Your task is to copy every line of the entries that contains "justify".

[[ EXERCISE MATERIAL, beginning ]]

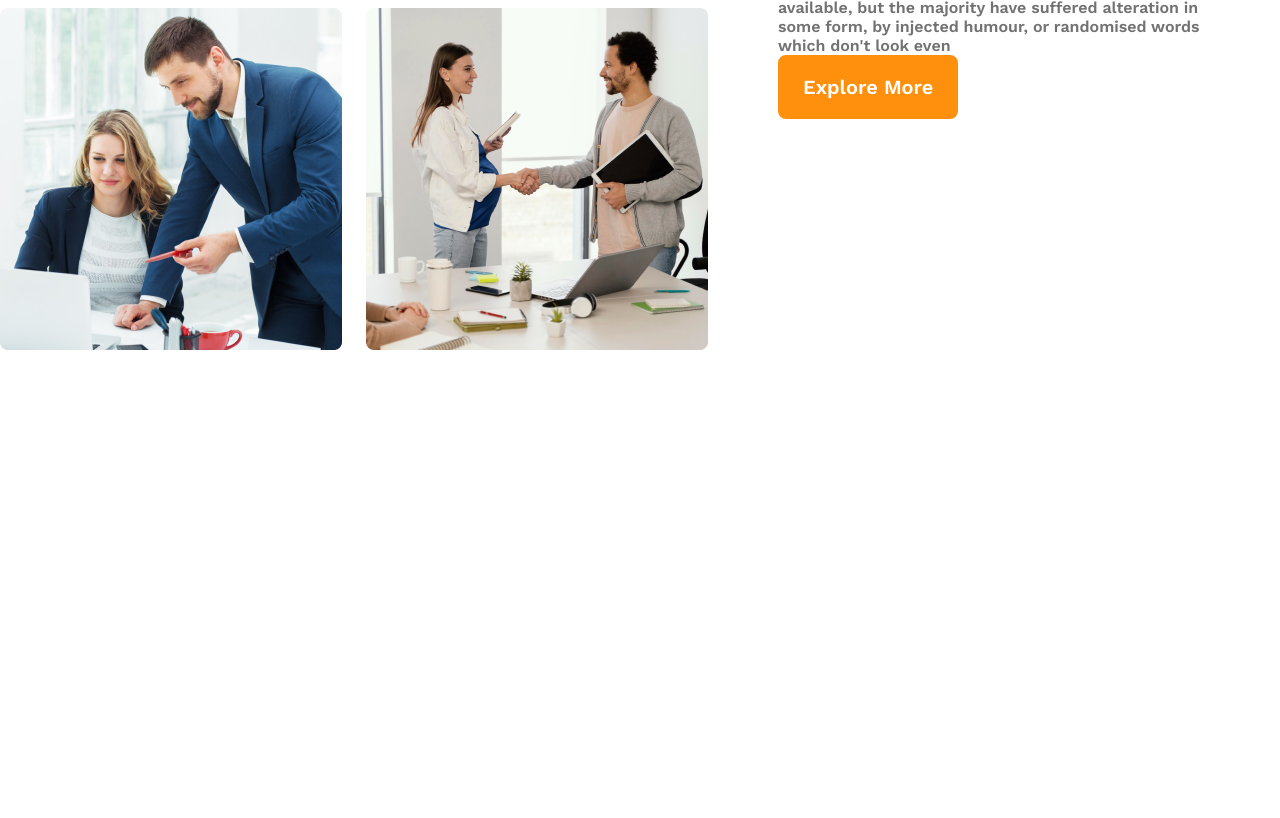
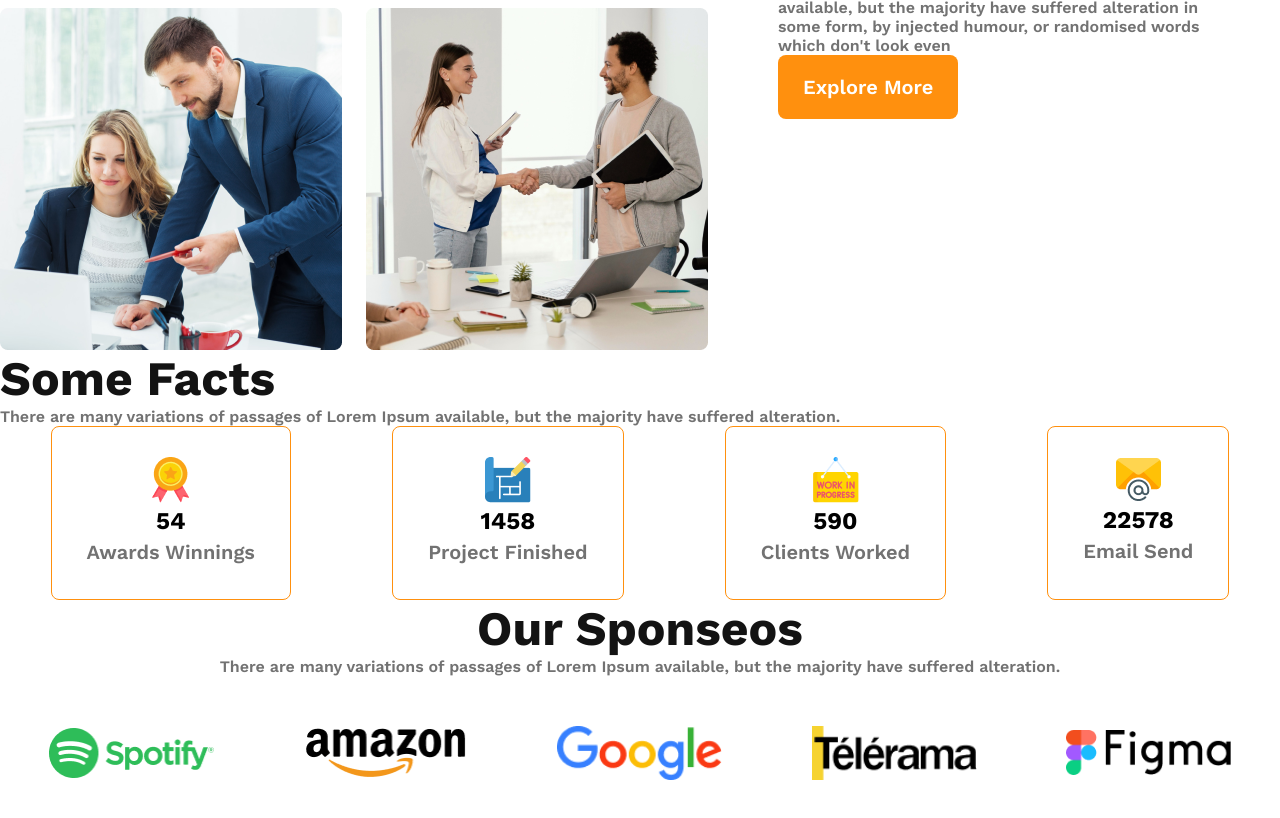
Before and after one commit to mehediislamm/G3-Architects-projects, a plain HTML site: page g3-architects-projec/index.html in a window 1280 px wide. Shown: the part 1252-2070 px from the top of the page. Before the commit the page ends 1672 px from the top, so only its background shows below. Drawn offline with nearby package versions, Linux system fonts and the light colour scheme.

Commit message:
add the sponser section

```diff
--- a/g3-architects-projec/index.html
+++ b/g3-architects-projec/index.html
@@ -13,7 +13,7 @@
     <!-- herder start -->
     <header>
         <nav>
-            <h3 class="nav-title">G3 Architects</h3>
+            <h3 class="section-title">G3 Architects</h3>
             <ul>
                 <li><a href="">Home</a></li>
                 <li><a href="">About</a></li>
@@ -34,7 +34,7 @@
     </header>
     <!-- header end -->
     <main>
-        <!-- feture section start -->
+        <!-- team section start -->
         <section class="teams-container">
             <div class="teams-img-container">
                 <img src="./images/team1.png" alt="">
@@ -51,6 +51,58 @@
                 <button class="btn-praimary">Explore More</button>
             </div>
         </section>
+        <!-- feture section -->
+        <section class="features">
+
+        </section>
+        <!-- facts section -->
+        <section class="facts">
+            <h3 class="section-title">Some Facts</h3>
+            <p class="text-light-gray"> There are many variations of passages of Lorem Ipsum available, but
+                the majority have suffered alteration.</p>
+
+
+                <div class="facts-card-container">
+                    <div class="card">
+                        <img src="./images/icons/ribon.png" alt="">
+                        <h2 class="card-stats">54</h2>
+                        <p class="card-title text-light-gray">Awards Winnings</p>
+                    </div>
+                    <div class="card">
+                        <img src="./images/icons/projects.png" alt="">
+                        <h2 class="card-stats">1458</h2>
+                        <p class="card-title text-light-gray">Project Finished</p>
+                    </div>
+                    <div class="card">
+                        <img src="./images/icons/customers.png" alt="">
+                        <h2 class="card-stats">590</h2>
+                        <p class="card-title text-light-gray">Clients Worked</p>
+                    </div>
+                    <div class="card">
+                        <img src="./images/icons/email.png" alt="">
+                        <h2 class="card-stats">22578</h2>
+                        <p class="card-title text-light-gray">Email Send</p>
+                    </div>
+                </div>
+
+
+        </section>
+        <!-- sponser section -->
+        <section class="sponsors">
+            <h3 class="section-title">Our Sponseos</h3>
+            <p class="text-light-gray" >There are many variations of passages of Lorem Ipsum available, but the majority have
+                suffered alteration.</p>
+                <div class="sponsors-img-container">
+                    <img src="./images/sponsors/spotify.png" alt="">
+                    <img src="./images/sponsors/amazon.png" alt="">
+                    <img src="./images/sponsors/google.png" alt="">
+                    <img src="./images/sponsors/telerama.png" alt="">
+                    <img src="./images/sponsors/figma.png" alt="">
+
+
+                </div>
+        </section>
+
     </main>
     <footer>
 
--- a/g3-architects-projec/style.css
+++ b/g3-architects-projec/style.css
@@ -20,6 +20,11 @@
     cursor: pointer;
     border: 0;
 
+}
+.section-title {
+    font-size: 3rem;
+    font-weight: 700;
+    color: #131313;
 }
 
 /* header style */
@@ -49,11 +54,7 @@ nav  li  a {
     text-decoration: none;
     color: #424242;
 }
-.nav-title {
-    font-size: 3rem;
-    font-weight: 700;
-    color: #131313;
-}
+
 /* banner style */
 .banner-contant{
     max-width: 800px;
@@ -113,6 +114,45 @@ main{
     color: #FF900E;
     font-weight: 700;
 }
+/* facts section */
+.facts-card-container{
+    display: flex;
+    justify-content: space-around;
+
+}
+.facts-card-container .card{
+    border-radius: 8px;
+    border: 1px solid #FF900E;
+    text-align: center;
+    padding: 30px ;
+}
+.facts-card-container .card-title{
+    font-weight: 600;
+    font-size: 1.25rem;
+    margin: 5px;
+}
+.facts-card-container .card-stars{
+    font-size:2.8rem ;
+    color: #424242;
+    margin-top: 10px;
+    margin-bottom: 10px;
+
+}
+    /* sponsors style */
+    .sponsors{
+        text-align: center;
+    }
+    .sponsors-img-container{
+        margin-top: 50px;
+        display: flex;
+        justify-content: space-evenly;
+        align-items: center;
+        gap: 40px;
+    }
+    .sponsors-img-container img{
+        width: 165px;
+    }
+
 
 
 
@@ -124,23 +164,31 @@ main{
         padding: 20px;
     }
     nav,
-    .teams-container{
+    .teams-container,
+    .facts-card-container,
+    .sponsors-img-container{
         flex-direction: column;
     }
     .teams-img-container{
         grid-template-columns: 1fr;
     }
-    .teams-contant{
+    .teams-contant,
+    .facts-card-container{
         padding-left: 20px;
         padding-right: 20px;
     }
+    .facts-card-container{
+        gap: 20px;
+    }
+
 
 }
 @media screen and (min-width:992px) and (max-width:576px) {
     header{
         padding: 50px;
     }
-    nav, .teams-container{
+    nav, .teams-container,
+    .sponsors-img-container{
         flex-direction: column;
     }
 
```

[[ EXERCISE MATERIAL, end ]]

- [EXERCISE SOLUTION]
+    justify-content: space-around;
+        justify-content: space-evenly;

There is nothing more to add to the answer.